■ REQUIREMENT: Using the data below, return all lines in which "input" appears.

====

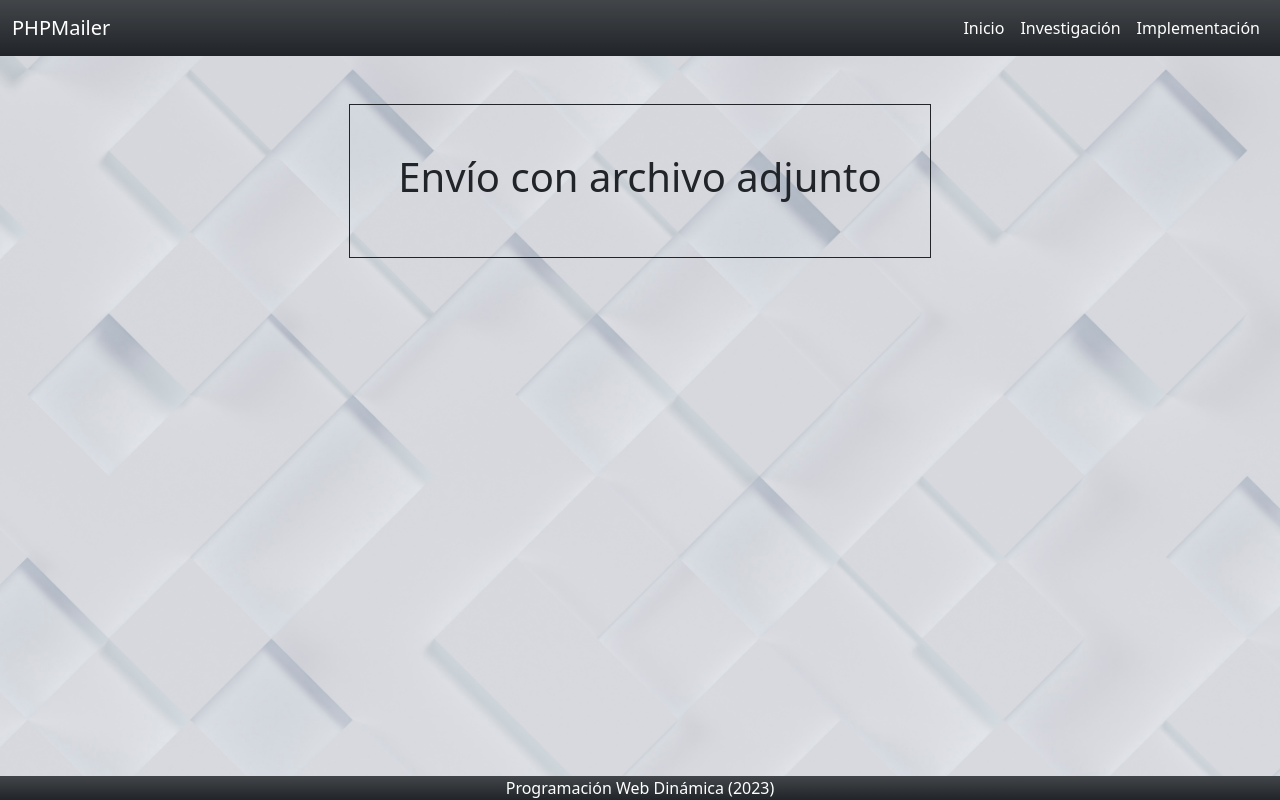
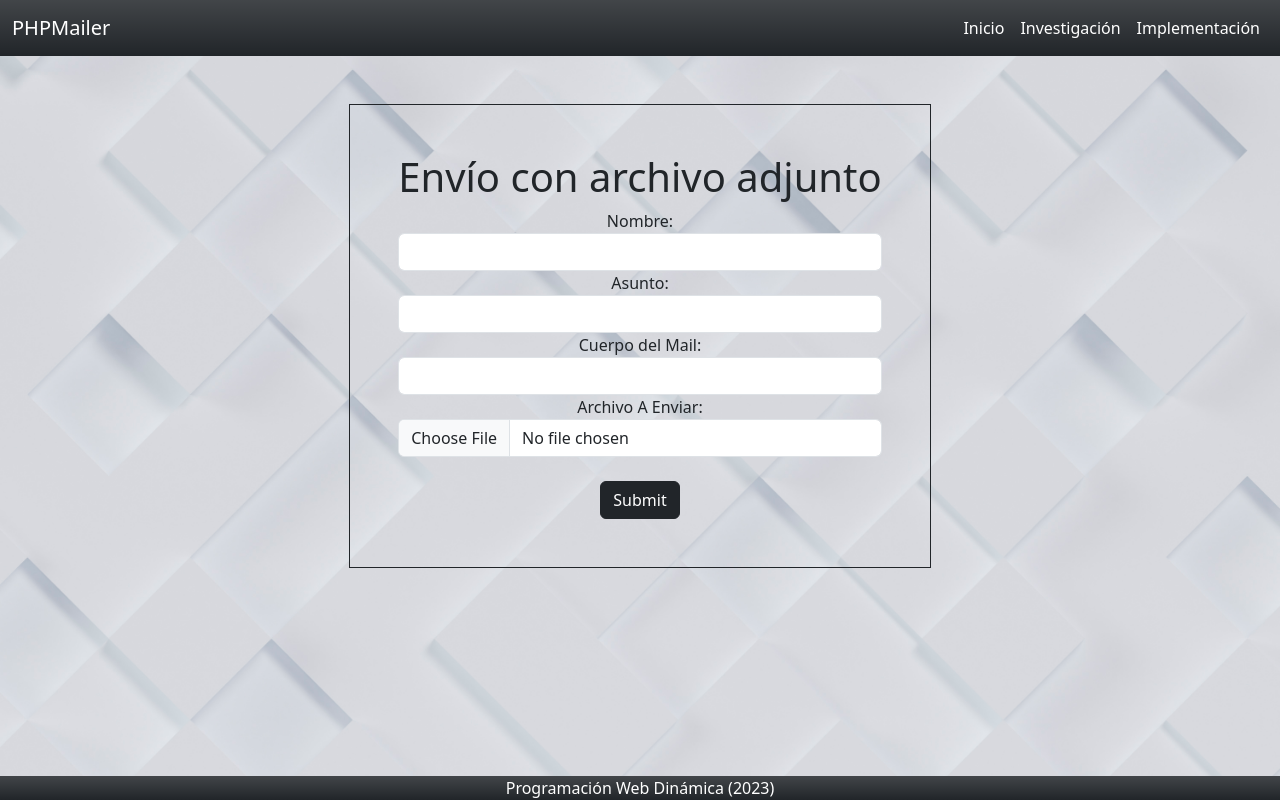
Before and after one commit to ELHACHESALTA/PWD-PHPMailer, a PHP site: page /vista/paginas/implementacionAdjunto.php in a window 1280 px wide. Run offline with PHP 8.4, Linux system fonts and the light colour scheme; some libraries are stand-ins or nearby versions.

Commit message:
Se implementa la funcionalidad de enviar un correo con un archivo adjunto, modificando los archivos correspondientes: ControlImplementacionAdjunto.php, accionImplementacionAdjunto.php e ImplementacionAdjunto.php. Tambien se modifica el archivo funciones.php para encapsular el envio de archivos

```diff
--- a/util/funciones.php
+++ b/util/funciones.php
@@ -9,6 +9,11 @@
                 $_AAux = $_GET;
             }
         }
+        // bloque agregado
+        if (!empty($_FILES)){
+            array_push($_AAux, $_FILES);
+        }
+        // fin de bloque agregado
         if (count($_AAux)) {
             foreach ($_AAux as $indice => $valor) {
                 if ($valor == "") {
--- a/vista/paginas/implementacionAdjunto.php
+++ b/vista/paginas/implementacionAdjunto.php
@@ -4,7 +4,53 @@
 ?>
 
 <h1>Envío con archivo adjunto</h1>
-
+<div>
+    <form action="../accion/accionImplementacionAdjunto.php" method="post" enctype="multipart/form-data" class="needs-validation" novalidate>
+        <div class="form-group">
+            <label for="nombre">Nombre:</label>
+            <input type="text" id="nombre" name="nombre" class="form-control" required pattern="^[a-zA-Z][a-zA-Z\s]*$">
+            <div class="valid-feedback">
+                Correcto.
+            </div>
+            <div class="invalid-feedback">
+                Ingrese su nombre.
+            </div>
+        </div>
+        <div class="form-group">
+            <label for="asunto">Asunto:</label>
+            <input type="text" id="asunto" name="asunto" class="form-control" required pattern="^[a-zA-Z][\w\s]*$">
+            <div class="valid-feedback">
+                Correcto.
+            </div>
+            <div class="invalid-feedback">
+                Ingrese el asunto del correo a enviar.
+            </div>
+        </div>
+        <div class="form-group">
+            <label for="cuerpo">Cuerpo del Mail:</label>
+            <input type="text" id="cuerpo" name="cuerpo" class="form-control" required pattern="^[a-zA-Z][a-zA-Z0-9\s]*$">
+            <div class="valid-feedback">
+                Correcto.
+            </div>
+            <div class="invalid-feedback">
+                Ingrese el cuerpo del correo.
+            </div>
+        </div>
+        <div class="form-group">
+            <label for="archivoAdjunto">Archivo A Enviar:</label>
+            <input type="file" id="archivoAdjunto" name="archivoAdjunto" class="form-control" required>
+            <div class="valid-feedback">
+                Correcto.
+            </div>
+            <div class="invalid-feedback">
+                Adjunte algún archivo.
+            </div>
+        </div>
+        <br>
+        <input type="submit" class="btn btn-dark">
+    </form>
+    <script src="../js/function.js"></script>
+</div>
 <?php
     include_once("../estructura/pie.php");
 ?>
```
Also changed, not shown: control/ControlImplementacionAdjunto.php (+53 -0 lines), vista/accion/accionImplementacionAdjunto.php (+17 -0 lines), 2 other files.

====

■ REPLY:
+            <input type="text" id="nombre" name="nombre" class="form-control" required pattern="^[a-zA-Z][a-zA-Z\s]*$">
+            <input type="text" id="asunto" name="asunto" class="form-control" required pattern="^[a-zA-Z][\w\s]*$">
+            <input type="text" id="cuerpo" name="cuerpo" class="form-control" required pattern="^[a-zA-Z][a-zA-Z0-9\s]*$">
+            <input type="file" id="archivoAdjunto" name="archivoAdjunto" class="form-control" required>
+        <input type="submit" class="btn btn-dark">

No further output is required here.